Arctic sea ice is melting more quickly than researchers anticipated. ÅF is about to examine how drones can be used in extreme polar environments to support research on global warming. “The combination of drones and sustainability is really exciting, and the opportunities are huge,” says Tor Ericson, Business Manager and initiator of the project at ÅF.
The rapidly melting sea ice in the Arctic is one of the most noticeable consequences of global warming. To prevent a climate catastrophe, a better picture is needed of the situation in the areas around the Arctic that are both susceptible to climate change and difficult to access. ÅF will help researchers involved in a large new EU project called Interact to address the issue of whether drones can be used to collect more and better data about the polar zone.

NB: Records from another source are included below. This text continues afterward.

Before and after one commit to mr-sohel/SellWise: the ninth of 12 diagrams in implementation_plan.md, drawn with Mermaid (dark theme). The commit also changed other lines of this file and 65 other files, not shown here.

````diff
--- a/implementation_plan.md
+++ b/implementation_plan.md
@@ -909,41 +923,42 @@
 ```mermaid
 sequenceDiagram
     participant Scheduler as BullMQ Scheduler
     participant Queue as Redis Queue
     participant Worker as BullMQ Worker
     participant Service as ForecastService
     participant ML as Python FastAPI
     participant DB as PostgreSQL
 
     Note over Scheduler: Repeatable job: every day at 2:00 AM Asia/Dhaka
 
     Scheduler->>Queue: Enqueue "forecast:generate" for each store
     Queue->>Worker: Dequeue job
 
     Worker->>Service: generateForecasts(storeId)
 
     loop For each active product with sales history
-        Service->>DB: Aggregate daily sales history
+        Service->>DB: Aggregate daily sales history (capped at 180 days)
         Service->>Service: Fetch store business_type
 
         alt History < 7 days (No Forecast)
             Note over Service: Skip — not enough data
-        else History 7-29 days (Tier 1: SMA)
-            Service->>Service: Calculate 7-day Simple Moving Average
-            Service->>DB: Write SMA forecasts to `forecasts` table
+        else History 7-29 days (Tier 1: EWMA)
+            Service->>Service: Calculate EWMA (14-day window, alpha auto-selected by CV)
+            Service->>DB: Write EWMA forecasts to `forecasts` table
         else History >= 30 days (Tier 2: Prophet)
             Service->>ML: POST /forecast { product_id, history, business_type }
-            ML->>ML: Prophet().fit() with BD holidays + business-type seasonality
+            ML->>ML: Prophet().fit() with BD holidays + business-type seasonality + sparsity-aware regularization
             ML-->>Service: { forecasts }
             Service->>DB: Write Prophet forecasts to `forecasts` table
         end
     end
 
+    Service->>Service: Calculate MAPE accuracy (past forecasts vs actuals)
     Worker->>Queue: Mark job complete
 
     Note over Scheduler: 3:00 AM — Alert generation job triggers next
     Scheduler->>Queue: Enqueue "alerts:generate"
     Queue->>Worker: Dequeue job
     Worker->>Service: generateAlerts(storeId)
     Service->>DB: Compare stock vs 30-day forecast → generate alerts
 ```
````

The project that ÅF is undertaking starts in January and will continue throughout 2017. The first phase will consist of ÅF meeting the heads of the research stations in Rejkjavik and interviewing leading climate researchers. The initial study will be extensive and is intended to provide a clearer picture of what is needed as well as mapping out current drone technology and applications.
“We are examining all types of drone technology, possible types of sensors, data processing flows and legislation in different countries,” says Tor. “This is going to make ÅF an expert in the field.” The study will also identify the challenges to be overcome so that drones can be used in extreme environments such as the Arctic.

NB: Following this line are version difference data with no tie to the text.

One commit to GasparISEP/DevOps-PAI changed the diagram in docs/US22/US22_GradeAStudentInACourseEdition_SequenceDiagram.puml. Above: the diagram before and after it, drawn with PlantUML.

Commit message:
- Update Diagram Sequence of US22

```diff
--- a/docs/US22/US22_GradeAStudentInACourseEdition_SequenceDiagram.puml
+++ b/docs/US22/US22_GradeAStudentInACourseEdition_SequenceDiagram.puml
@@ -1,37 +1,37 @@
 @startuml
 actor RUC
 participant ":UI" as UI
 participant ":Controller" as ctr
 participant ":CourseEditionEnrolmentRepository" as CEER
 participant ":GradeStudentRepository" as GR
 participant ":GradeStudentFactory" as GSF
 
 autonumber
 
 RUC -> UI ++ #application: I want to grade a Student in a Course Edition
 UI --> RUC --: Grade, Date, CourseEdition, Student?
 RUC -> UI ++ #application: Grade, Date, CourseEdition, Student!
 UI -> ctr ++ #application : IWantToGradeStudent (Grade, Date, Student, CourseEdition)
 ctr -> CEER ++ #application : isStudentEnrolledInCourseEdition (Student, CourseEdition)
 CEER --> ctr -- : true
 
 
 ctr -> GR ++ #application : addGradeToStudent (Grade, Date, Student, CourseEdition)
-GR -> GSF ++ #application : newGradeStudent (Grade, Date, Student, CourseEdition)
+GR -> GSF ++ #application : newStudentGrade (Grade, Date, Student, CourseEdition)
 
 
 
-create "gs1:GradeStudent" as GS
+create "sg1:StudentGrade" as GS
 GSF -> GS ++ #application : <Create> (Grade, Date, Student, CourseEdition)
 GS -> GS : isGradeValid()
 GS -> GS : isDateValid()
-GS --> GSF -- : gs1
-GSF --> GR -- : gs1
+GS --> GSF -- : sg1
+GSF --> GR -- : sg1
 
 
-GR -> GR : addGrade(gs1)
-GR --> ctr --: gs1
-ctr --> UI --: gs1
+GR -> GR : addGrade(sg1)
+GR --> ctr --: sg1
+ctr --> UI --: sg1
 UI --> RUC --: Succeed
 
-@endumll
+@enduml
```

The project is being directed by Tomas Gustafsson, project manager at ÅF, and it entails carrying out a whole host of activities. These include the involvement of three students from KTH, the Royal Institute of Technology, through their degree projects. The plan is to use the analyses and results produced during the first six months of 2017 as a starting point and to do live tests in the next phase during next winter. “That’s when we’ll be sending drones to the Arctic,” says Tor.
Currently, there are two primary ways for researchers to collect measurement data: either by satellite from space or manually in the field, both of which have their limitations. Drones enable more high-resolution images and more detailed information about a larger area to be collected, which may mean that environmental changes are detected more quickly.
Conditions in the Arctic – the harsh climate combined with a sparse population – make the area ideal for testing the technology.
“Drones that can manage this can manage most things,” says Tor. “What we hope to do is to bring together drone manufacturers and the research community, and thereby give researchers the opportunity to gather more knowledge and expertise than they have today, and giving drone manufacturers the opportunity to develop better solutions. It’s a really exciting project.”